* _TASK DIRECTIONS_: Return only those lines of the records below in which "Code" appears.

*** Block opens ***

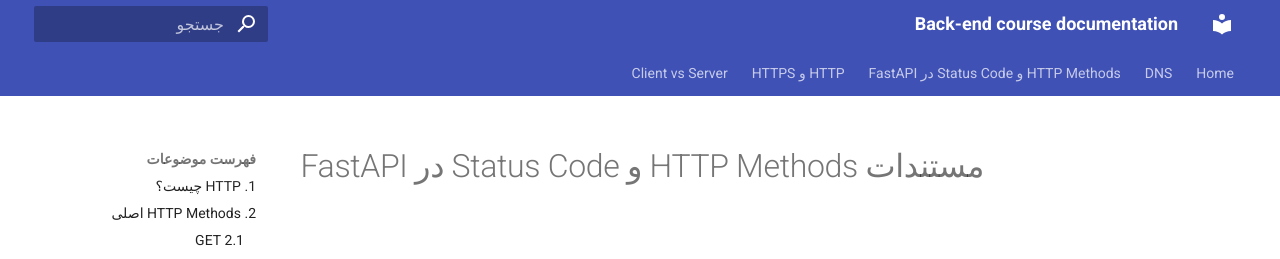
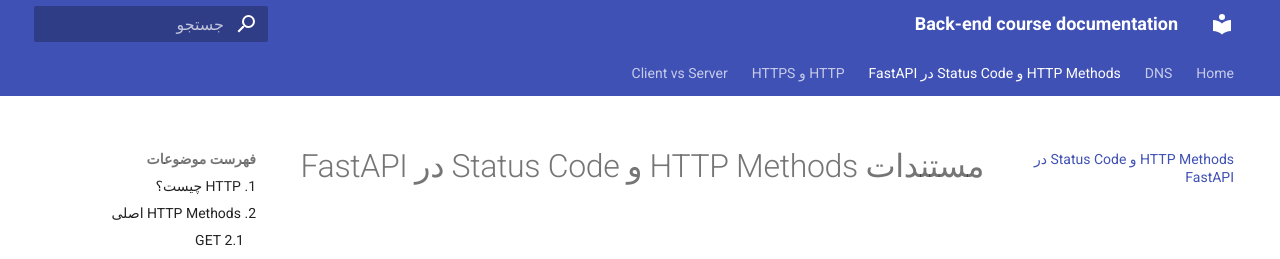
Before and after one commit to BackendCourseDocs/course-docs, an MkDocs documentation site: the page built from docs/http-methods.md, in a window 1280 px wide. Shown: the top 259 px of the page. Built offline with MkDocs 1.6.1 and Material for MkDocs 9.7.7, drawn with Linux system fonts in a browser that asks for light colours.

Commit message:
Rename http-method.md

```diff
--- a/mkdocs.yml
+++ b/mkdocs.yml
@@ -32,6 +32,6 @@
 nav:
   - Home: index.md
   - DNS: DNS.md
-  - HTTP Methods و Status Code در FastAPI: http-method.md
+  - HTTP Methods و Status Code در FastAPI: http-methods.md
   - HTTP و HTTPS: http-https.md
   - Client vs Server: client-vs-server.md
```
Also changed, not shown: docs/index.md (+1 -1 lines), docs/http-methods.md (renamed from docs/HTTP-Method.md).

*** Block closes ***

* _RESULT OF THE EXERCISE_:
-  - HTTP Methods و Status Code در FastAPI: http-method.md
+  - HTTP Methods و Status Code در FastAPI: http-methods.md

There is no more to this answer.